(Exercise instructions):
Nothing but the lines from the one with "update index.html" through the end of the records below should be written out, and each must match word for word.

○ ○ ○

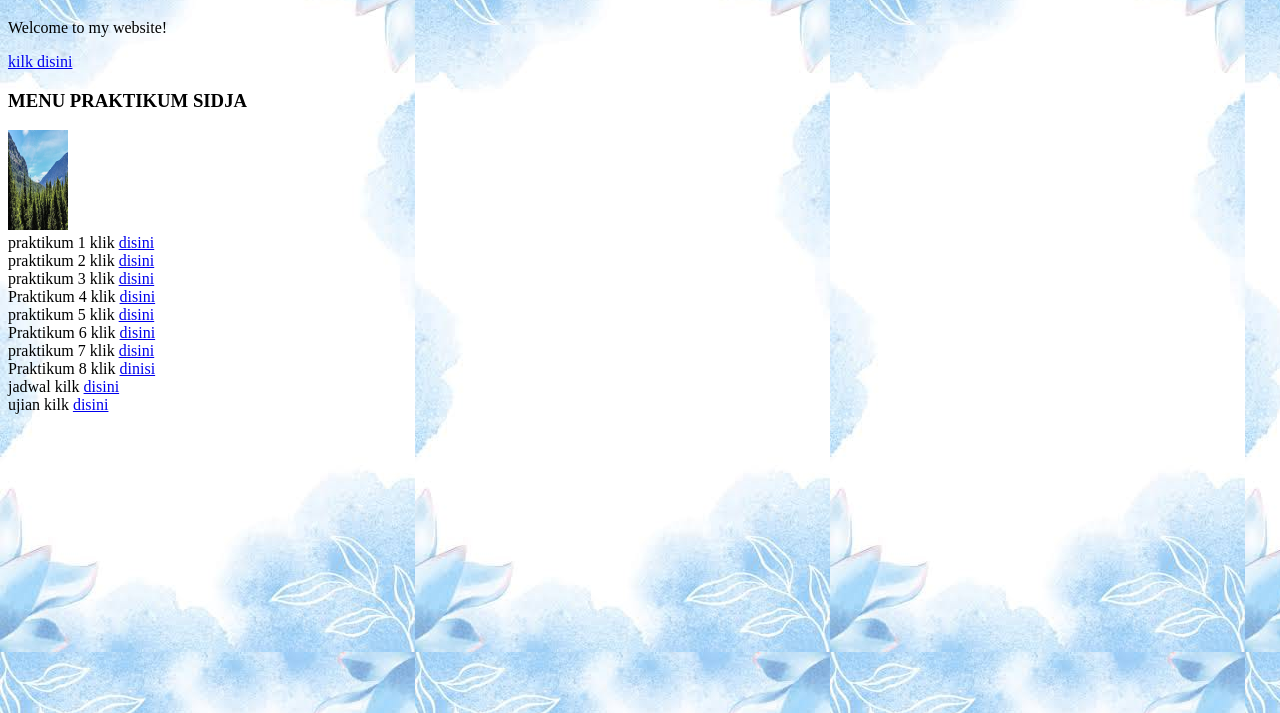
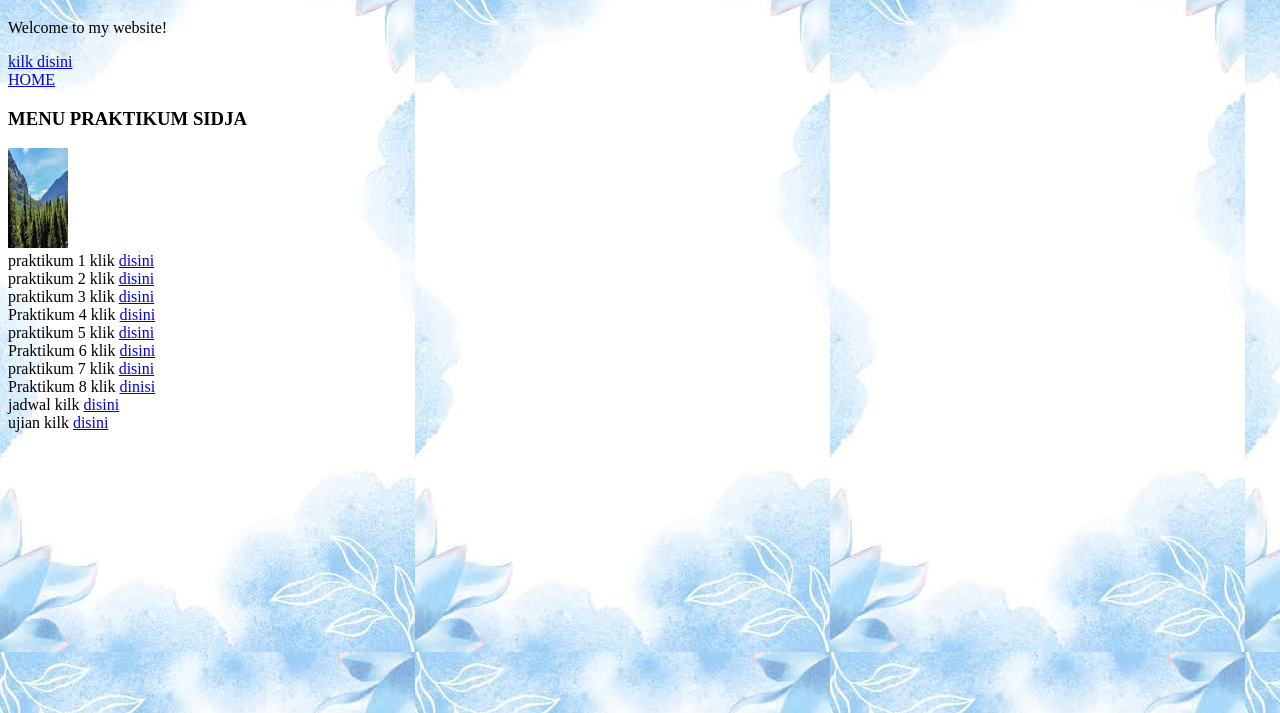
Before and after one commit to ariefrahman12/Praktikum-, a plain HTML site: page index.html in a window 1280 px wide. Shown: the part 87-800 px from the top of the page. Drawn offline with Linux system fonts and the light colour scheme.

Commit message:
update index.html

```diff
--- a/index.html
+++ b/index.html
@@ -10,7 +10,8 @@
 <a href="/">HOME</a>| <a href="#">PROFIL</a> | <a href="jadwal.html">JADWAL</a> | <a href="Praktikum-">PRAKTIKUM</a><br>
     <h1>Arief Rahman Maksum</h1>
     <p>Welcome to my website!</p>
-    <a href="praktikum">kilk disini</a>
+    <a href="praktikum">kilk disini</a><br>
+    <a href="/">HOME</a>
   <h3>MENU PRAKTIKUM SIDJA</h3>
   <img src="2.jpg" alt="2" width="60" height="100"/>
   <br>praktikum 1 klik <a href="praktikum1.html">disini</a>
```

○ ○ ○

(Response for this exercise):
update index.html

```diff
--- a/index.html
+++ b/index.html
@@ -10,7 +10,8 @@
 <a href="/">HOME</a>| <a href="#">PROFIL</a> | <a href="jadwal.html">JADWAL</a> | <a href="Praktikum-">PRAKTIKUM</a><br>
     <h1>Arief Rahman Maksum</h1>
     <p>Welcome to my website!</p>
-    <a href="praktikum">kilk disini</a>
+    <a href="praktikum">kilk disini</a><br>
+    <a href="/">HOME</a>
   <h3>MENU PRAKTIKUM SIDJA</h3>
   <img src="2.jpg" alt="2" width="60" height="100"/>
   <br>praktikum 1 klik <a href="praktikum1.html">disini</a>
```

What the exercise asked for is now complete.